I remember not that long ago that Microsoft was using the Kinect to create a form of Augmented Reality in our living rooms. The project was called IllumiRoom for those who don't remember or have a strong Google-Fu. The idea behind it would be that by using the Kinect and a video projector you could expand out the screen of your game to add an extra level of immersion. The Kinect would 'scan' the area to get a digital mapping of your play space so that the projector could properly display no matter the contours or set up of anyone's living room or gaming space. It looked like a cool little add-on but shortly fell flat or just out of the limelight as I haven't heard a thing about IllumiRoom since April of 2013.
That was at least until the following demonstration of Microsoft's RoomAlive that you can see below. It looks like that proof of concept from IllumiRoom was expanded to cover the whole room and not just one wall. On top of that, RoomAlive expanded it to have a nice little plugin for Unity to make things easier for developers to use RoomAlive to its full advantages. To that extent I would guess it could also use the same tech to continue forth for all of us gamers who want to only worry about one wall in our rooms and not all four or more. Here, have a look at the tech demo for RoomAlive that was recently shown to the world.
So RoomAlive looks like a nice push forward in advancing how we can play and interact with our video games but I wouldn't put too much faith into it revolutionizing anything yet. It is still a proof of concept but with how difficult it looked to project and spatial map out a very bland and empty room, how long will it take to perfect your average gamer's gaming cave? I know mine is nowhere near as white and nowhere as uncluttered with cool gaming gear, posters, and all the stuff that comes in those amazing collector's editions of games. RoomAlive looks to be aimed at a different type of gamer than I am when it comes to just personality and aesthetics.
There is the large bonus, although I'm sure it will be costly, that it is being aimed to allow your average user to build and install the whole RoomAlive system. It will be the cost of six Kinects and six projectors that will make the whole RoomAlive project out of scope for your average gamers. Maybe it is something that all those devs at Ubisoft will be burning money on as I mentioned before. Just for the Kinects alone you are looking at about $600 USD and I don't see this being common place anytime soon even if they move past the proof of concept with RoomAlive here.

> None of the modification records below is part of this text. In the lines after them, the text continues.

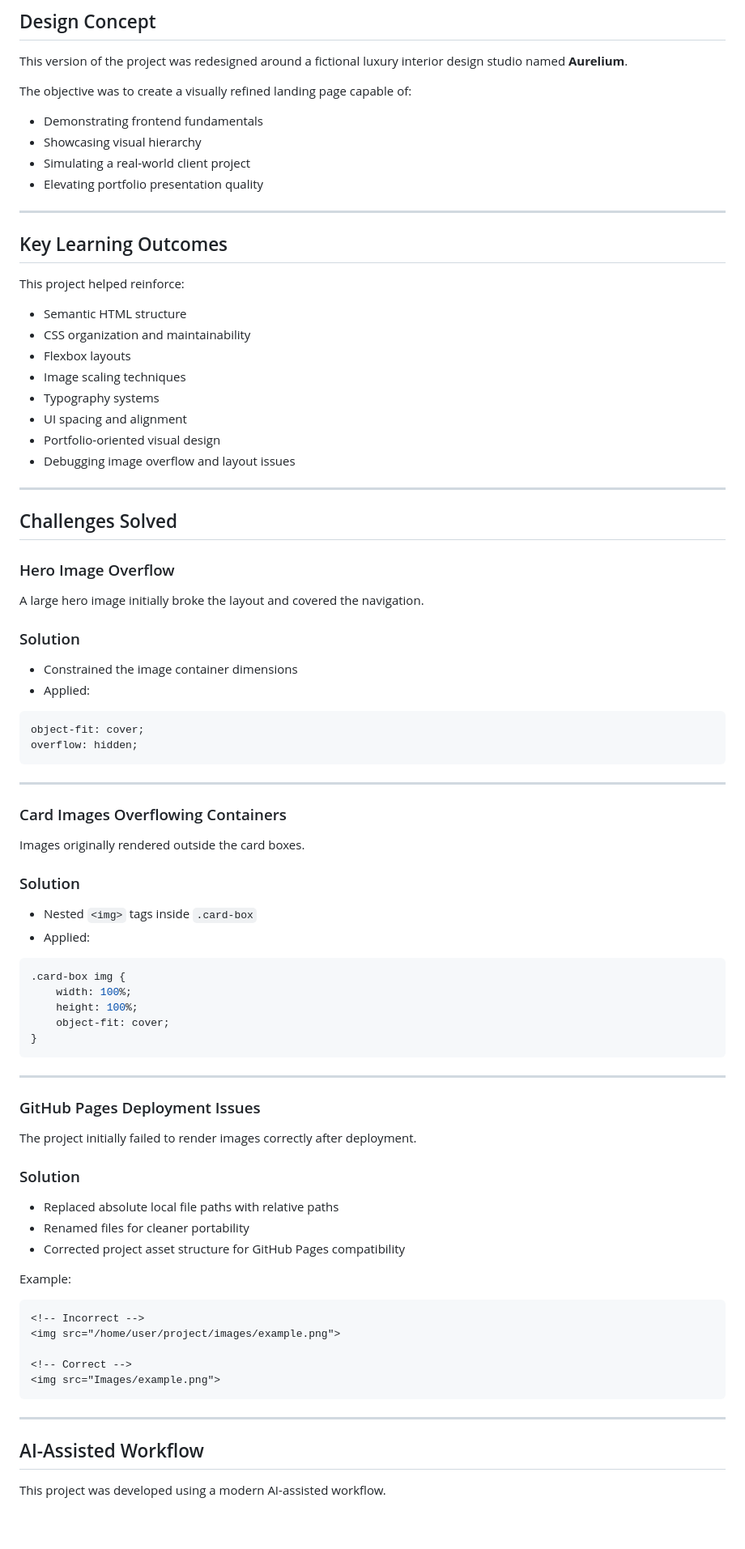
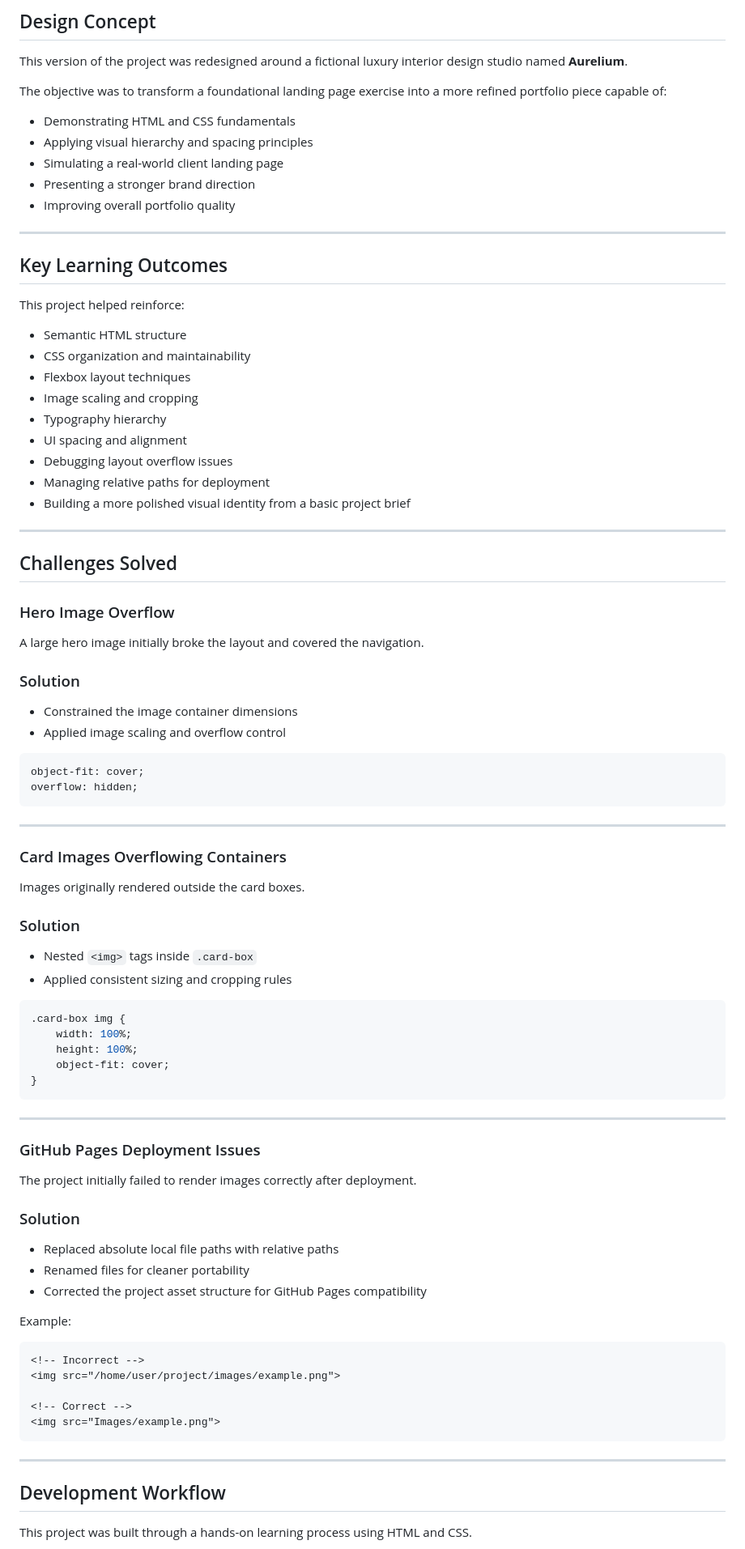
Before and after one commit to progritit/TOP-Landing-Page-Project, a Markdown page: README.md, the part around one of its changes. Shown at 81% size. Rendered like a GitHub page; blank space fills up the shorter version.

````diff
--- a/README.md
+++ b/README.md
@@ -79,25 +87,29 @@ TOP-Landing-Page-Project/
 
 This version of the project was redesigned around a fictional luxury interior design studio named **Aurelium**.
 
-The objective was to create a visually refined landing page capable of:
-- Demonstrating frontend fundamentals
-- Showcasing visual hierarchy
-- Simulating a real-world client project
-- Elevating portfolio presentation quality
+The objective was to transform a foundational landing page exercise into a more refined portfolio piece capable of:
+
+* Demonstrating HTML and CSS fundamentals
+* Applying visual hierarchy and spacing principles
+* Simulating a real-world client landing page
+* Presenting a stronger brand direction
+* Improving overall portfolio quality
 
 ---
 
 ## Key Learning Outcomes
 
 This project helped reinforce:
-- Semantic HTML structure
-- CSS organization and maintainability
-- Flexbox layouts
-- Image scaling techniques
-- Typography systems
-- UI spacing and alignment
-- Portfolio-oriented visual design
-- Debugging image overflow and layout issues
+
+* Semantic HTML structure
+* CSS organization and maintainability
+* Flexbox layout techniques
+* Image scaling and cropping
+* Typography hierarchy
+* UI spacing and alignment
+* Debugging layout overflow issues
+* Managing relative paths for deployment
+* Building a more polished visual identity from a basic project brief
 
 ---
 
@@ -109,8 +121,8 @@ A large hero image initially broke the layout and covered the navigation.
 
 ### Solution
 
-- Constrained the image container dimensions
-- Applied:
+* Constrained the image container dimensions
+* Applied image scaling and overflow control
 
 ```css
 object-fit: cover;
@@ -125,8 +137,8 @@ Images originally rendered outside the card boxes.
 
 ### Solution
 
-- Nested `<img>` tags inside `.card-box`
-- Applied:
+* Nested `<img>` tags inside `.card-box`
+* Applied consistent sizing and cropping rules
 
 ```css
 .card-box img {
@@ -144,9 +156,9 @@ The project initially failed to render images correctly after deployment.
 
 ### Solution
 
-- Replaced absolute local file paths with relative paths
-- Renamed files for cleaner portability
-- Corrected project asset structure for GitHub Pages compatibility
+* Replaced absolute local file paths with relative paths
+* Renamed files for cleaner portability
+* Corrected the project asset structure for GitHub Pages compatibility
 
 Example:
 
@@ -160,7 +172,7 @@ Example:
 
 ---
 
-## AI-Assisted Workflow
+## Development Workflow
 
-This project was developed using a modern AI-assisted workflow.
+This project was built through a hands-on learning process using HTML and CSS.
 
````
Also changed, not shown: other parts of README.md (+61 -70 lines).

None the less, RoomAlive does look like we may be one step closer to those Holodecks that I've been waiting for. Sure we may still be punching and shooting our walls or those of an arcade that may set one of these up but it is the push forward to make our gaming rooms come alive that brings us one step closer. Now we just need to learn how to make light solid without burning the fragile skin of humans, animate that, and then add in environmental effects and we are solid. Get cracking all you devs and researchers out there!